**** DATA FOR PROCESSING ****

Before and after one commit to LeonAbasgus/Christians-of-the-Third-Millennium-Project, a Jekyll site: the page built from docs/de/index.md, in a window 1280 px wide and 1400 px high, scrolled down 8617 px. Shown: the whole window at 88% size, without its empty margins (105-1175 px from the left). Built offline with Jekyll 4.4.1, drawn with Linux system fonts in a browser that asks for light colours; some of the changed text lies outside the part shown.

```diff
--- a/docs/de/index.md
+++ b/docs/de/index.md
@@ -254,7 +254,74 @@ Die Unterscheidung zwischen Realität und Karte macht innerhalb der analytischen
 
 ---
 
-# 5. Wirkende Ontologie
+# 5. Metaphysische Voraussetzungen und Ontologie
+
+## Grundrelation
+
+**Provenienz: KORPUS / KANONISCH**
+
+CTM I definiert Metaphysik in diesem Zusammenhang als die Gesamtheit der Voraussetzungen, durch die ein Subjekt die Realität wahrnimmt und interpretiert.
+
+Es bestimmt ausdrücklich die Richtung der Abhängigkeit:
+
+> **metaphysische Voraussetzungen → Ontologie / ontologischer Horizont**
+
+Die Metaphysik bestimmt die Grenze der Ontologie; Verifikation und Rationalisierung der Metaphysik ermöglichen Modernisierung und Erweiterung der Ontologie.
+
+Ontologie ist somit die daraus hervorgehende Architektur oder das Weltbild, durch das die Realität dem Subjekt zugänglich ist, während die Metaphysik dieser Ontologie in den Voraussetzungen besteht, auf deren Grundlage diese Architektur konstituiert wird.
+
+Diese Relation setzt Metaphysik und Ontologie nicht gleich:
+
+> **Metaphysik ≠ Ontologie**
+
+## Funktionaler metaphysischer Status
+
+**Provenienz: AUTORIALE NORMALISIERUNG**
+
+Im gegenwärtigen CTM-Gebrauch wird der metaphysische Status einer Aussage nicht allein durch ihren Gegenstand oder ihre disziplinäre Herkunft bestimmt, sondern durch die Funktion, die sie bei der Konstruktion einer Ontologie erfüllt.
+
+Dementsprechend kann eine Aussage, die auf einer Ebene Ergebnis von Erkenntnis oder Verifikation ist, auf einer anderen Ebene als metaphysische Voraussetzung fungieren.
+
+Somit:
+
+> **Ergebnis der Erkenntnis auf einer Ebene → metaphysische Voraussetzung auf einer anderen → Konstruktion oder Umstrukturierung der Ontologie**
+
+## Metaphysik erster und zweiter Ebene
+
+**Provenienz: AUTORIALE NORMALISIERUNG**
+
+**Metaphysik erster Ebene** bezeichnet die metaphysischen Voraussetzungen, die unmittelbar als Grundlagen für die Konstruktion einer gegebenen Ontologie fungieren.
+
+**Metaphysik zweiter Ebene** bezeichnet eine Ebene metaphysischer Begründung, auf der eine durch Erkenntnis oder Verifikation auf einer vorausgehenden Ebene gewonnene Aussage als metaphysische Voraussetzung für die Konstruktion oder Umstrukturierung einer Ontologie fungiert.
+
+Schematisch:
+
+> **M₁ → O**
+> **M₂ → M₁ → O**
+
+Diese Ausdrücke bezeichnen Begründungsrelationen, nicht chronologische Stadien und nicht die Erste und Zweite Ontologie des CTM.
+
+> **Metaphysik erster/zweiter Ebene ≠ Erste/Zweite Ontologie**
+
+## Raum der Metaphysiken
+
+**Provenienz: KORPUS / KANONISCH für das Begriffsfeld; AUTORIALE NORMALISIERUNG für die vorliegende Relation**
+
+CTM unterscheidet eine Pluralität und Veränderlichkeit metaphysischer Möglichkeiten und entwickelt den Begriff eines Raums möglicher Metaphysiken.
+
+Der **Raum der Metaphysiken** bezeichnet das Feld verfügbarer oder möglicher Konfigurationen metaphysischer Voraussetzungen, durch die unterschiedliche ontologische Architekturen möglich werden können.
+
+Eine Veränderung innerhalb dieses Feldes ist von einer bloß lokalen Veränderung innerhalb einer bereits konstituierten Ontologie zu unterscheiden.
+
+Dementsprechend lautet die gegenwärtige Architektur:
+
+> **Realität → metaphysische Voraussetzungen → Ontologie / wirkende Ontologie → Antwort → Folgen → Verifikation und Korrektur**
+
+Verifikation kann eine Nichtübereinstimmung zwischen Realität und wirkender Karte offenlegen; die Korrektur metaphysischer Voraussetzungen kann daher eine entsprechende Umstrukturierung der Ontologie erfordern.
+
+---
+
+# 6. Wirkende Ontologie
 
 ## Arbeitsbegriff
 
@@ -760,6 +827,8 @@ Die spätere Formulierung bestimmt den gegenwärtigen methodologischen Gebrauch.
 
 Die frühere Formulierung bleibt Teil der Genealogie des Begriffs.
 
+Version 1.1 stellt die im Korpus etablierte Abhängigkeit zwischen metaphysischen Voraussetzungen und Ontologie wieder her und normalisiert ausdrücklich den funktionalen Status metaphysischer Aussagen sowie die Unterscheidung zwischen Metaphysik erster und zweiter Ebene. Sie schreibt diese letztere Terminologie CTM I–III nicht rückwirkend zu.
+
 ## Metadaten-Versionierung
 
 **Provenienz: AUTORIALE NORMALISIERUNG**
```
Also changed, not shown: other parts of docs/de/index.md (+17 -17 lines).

****

YOUR ASSIGNMENT:
For each line above that has the word "Karte", add one to a tally, and report the final tally alone.

REPLY:
2